Please set down every entry again exactly as it stands, without the pictures.

################

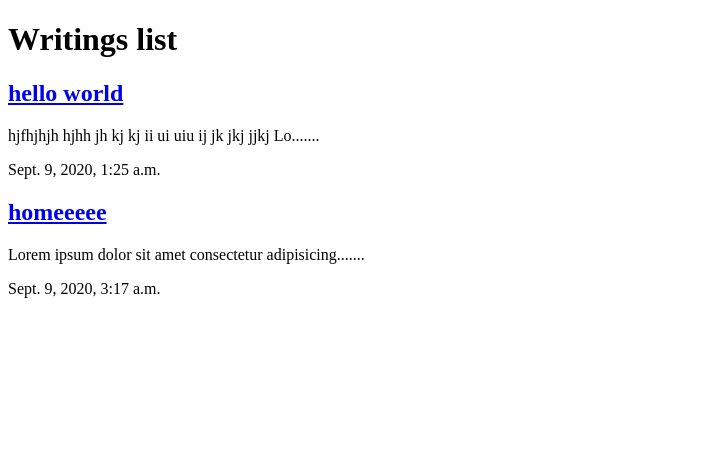
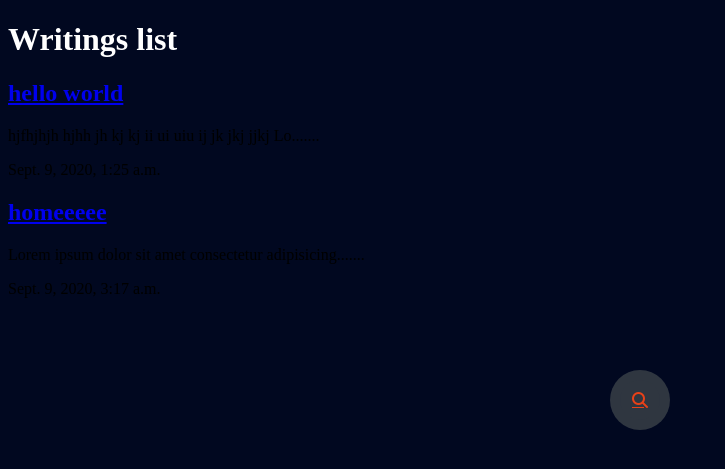
Before and after one commit to swarna1001/cosmic_talks, a Django app: page / in a window 1280 px wide. Shown: the top 469 px of the page, without its empty margins (0-725 px from the left). Run offline with Django 3.2, Linux system fonts and the light colour scheme; data comes from the database, SQL or seed files in the repository; some libraries are stand-ins or nearby versions.

Commit message:
2 - styled index page

```diff
--- /dev/null
+++ b/articles/static/articles/index_style.css
@@ -0,0 +1,55 @@
+body{
+    background-color: #010820;
+}
+
+h1 {
+    color: white
+}
+
+/* search bar styling */
+
+.search-box{
+	position: absolute;
+	top: 50%;
+	left: 50%;
+	transform: translate(-50%, -50%);
+	background: #2f3640;
+	height: 40px;
+	border-radius: 40px;
+	padding: 10px;
+ }
+
+ .search-box:hover > .search-txt{
+ 	width: 240px;
+ 	padding: 0 6px;
+ }
+
+ .search-box:hover > .search-btn{
+ 	background: white;
+ }
+
+ .search-btn{
+ 	color: #e84118;
+ 	float: right;
+ 	width: 40px;
+ 	height: 40px;
+ 	border-radius: 50%;
+ 	background: #2f3640;
+ 	display: flex;
+ 	justify-content: center;
+ 	align-items: center;
+ 	transition: 0.4s;
+ }
+
+ .search-txt{
+ 	border: none;
+ 	background: none;
+ 	outline: none;
+ 	float: left;
+ 	padding: 0;
+ 	color: white;
+ 	font-size: 16px;
+ 	transition: 0.4s;
+ 	line-height: 40px;
+ 	width: 0px;
+ }
--- a/articles/templates/articles/article_list.html
+++ b/articles/templates/articles/article_list.html
@@ -1,10 +1,28 @@
 <!DOCTYPE html>
 <html lang="en">
+
 <head>
+
+    <!-- loads the path to your static files -->
+    {% load static %}
     <meta charset="UTF-8">
     <title>Cosmic_talks</title>
+
+    <script src="https://kit.fontawesome.com/a076d05399.js"></script>
+    <link rel="stylesheet" type="text/css" href="{% static 'articles/index_style.css' %}"/>
+
+
 </head>
+
 <body>
+
+<!-- q is the variable storing the search objects -->
+<div class="search-box">
+    <input class="search-txt" type="text" name="q" placeholder="search">
+    <a class="search-btn" href="#">
+        <i class="fas fa-search"></i>
+    </a>
+</div>
 
 <h1> Writings list</h1>
 
```
Also changed, not shown: articles/static/articles/details_style.css (added), articles/static/articles/images/background2.jpg (added).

################

▶ _Solution_:
Before and after one commit to swarna1001/cosmic_talks, a Django app: page / in a window 1280 px wide. Shown: the top 469 px of the page, without its empty margins (0-725 px from the left). Run offline with Django 3.2, Linux system fonts and the light colour scheme; data comes from the database, SQL or seed files in the repository; some libraries are stand-ins or nearby versions.

Commit message:
2 - styled index page

```diff
--- /dev/null
+++ b/articles/static/articles/index_style.css
@@ -0,0 +1,55 @@
+body{
+    background-color: #010820;
+}
+
+h1 {
+    color: white
+}
+
+/* search bar styling */
+
+.search-box{
+	position: absolute;
+	top: 50%;
+	left: 50%;
+	transform: translate(-50%, -50%);
+	background: #2f3640;
+	height: 40px;
+	border-radius: 40px;
+	padding: 10px;
+ }
+
+ .search-box:hover > .search-txt{
+ 	width: 240px;
+ 	padding: 0 6px;
+ }
+
+ .search-box:hover > .search-btn{
+ 	background: white;
+ }
+
+ .search-btn{
+ 	color: #e84118;
+ 	float: right;
+ 	width: 40px;
+ 	height: 40px;
+ 	border-radius: 50%;
+ 	background: #2f3640;
+ 	display: flex;
+ 	justify-content: center;
+ 	align-items: center;
+ 	transition: 0.4s;
+ }
+
+ .search-txt{
+ 	border: none;
+ 	background: none;
+ 	outline: none;
+ 	float: left;
+ 	padding: 0;
+ 	color: white;
+ 	font-size: 16px;
+ 	transition: 0.4s;
+ 	line-height: 40px;
+ 	width: 0px;
+ }
--- a/articles/templates/articles/article_list.html
+++ b/articles/templates/articles/article_list.html
@@ -1,10 +1,28 @@
 <!DOCTYPE html>
 <html lang="en">
+
 <head>
+
+    <!-- loads the path to your static files -->
+    {% load static %}
     <meta charset="UTF-8">
     <title>Cosmic_talks</title>
+
+    <script src="https://kit.fontawesome.com/a076d05399.js"></script>
+    <link rel="stylesheet" type="text/css" href="{% static 'articles/index_style.css' %}"/>
+
+
 </head>
+
 <body>
+
+<!-- q is the variable storing the search objects -->
+<div class="search-box">
+    <input class="search-txt" type="text" name="q" placeholder="search">
+    <a class="search-btn" href="#">
+        <i class="fas fa-search"></i>
+    </a>
+</div>
 
 <h1> Writings list</h1>
 
```
Also changed, not shown: articles/static/articles/details_style.css (added), articles/static/articles/images/background2.jpg (added).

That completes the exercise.